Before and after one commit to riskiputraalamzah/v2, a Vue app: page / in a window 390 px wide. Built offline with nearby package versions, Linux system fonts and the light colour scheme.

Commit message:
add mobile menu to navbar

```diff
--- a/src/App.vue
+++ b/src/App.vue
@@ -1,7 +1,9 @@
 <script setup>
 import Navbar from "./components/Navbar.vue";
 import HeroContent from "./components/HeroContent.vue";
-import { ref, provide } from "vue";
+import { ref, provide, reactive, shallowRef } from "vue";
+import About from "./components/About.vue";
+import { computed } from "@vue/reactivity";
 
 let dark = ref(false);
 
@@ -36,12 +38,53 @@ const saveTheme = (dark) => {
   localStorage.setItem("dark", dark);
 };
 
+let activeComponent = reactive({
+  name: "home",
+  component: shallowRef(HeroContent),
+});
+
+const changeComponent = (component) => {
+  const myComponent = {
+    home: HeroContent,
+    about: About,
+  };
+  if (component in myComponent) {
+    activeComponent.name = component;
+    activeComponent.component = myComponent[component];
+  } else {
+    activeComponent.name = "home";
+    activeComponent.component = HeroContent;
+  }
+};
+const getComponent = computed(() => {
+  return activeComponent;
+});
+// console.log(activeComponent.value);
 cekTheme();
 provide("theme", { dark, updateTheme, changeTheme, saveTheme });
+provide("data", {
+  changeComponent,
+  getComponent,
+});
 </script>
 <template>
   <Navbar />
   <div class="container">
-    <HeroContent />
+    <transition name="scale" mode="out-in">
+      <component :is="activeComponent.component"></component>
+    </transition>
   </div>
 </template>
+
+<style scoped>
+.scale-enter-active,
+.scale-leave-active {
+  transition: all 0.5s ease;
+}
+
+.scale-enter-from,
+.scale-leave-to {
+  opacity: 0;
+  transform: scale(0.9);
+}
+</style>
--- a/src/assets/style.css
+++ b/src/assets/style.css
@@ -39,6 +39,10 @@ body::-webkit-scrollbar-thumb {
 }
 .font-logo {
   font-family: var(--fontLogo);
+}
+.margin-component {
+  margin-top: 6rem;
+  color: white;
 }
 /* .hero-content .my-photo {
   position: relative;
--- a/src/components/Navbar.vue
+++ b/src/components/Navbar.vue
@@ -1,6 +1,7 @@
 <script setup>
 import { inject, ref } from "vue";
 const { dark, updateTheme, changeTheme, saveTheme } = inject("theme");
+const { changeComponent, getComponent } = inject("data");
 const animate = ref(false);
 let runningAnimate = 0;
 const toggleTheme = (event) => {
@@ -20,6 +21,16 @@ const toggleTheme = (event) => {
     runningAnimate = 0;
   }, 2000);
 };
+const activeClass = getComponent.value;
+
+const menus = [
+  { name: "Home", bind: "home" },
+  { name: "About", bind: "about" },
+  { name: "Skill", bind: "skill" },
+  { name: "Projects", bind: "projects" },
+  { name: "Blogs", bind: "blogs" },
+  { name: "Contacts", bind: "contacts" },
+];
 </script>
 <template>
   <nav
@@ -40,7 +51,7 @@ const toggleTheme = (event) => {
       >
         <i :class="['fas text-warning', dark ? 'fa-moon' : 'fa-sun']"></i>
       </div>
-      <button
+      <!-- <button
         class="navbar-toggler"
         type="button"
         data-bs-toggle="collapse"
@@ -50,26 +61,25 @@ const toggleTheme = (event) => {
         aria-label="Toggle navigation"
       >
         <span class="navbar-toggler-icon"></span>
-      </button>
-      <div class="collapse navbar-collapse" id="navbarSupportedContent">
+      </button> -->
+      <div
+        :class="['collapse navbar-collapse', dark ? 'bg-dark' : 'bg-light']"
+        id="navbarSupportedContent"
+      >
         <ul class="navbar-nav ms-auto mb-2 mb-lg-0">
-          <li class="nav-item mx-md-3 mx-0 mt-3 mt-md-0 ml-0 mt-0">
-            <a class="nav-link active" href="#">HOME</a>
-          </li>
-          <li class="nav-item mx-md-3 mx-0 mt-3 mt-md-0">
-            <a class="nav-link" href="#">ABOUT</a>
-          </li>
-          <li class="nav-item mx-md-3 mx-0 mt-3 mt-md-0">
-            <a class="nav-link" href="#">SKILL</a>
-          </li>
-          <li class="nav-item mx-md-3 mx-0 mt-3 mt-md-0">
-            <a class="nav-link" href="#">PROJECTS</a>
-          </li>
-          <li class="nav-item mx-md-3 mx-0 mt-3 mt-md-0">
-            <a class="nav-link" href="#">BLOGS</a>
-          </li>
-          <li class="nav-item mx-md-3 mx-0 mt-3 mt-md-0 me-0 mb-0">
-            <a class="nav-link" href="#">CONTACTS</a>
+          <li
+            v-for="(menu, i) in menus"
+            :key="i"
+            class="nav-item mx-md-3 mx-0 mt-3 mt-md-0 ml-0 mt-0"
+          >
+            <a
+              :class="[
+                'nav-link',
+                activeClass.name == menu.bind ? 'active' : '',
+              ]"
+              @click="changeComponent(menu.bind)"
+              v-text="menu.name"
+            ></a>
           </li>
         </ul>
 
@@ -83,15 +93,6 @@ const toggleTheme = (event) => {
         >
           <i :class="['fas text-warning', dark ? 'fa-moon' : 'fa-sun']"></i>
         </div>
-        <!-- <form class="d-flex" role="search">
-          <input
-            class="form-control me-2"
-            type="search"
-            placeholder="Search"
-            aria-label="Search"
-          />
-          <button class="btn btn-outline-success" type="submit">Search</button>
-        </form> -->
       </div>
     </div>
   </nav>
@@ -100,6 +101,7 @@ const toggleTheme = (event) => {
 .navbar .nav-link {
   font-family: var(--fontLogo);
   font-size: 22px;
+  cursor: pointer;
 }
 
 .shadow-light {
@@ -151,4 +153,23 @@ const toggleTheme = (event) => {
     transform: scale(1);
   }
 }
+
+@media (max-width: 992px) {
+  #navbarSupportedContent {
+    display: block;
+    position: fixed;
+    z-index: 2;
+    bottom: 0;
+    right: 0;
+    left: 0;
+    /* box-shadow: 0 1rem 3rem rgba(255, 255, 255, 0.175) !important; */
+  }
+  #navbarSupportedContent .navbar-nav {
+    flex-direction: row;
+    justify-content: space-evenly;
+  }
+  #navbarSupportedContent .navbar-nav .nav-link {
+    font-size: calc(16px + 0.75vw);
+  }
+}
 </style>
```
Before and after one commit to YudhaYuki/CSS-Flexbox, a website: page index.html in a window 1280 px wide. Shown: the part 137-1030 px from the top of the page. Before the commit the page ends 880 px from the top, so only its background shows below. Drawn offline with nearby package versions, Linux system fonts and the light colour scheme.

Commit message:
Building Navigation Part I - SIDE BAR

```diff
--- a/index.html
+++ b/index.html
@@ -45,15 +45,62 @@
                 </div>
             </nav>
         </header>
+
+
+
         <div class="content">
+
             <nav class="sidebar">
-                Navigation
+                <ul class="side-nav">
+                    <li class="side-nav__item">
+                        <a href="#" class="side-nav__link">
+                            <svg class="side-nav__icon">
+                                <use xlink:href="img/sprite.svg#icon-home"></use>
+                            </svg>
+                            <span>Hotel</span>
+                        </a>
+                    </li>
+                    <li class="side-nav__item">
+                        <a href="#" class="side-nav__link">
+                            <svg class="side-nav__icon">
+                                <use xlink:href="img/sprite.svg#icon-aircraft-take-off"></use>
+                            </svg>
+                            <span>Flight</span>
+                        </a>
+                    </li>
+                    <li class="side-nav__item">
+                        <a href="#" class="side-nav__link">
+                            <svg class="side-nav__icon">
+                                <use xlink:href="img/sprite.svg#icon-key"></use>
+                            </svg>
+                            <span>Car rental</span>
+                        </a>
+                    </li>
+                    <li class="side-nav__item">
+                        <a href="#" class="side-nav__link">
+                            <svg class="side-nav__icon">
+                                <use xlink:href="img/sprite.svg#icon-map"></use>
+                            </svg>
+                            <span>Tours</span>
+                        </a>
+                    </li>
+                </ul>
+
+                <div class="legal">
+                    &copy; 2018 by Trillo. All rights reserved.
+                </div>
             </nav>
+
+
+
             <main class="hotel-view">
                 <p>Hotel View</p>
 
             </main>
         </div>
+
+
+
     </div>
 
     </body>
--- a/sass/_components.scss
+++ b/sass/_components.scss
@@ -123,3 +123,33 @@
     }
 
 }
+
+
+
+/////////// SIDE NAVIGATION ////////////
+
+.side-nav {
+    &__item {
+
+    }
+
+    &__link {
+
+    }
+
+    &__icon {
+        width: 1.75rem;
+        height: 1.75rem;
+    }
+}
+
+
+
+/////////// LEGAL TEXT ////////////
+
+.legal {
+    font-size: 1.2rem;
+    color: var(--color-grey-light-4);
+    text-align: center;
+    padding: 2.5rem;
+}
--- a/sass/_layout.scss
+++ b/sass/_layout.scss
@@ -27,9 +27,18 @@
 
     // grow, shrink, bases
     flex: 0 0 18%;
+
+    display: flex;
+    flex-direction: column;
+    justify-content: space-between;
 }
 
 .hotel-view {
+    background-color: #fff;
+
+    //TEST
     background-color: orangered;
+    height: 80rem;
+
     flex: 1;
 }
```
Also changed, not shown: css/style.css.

---------------

Description of the task: The expected result is every line from the material above that includes "color".

Task result:
+  color: white;
+    color: var(--color-grey-light-4);
+    background-color: #fff;
     background-color: orangered;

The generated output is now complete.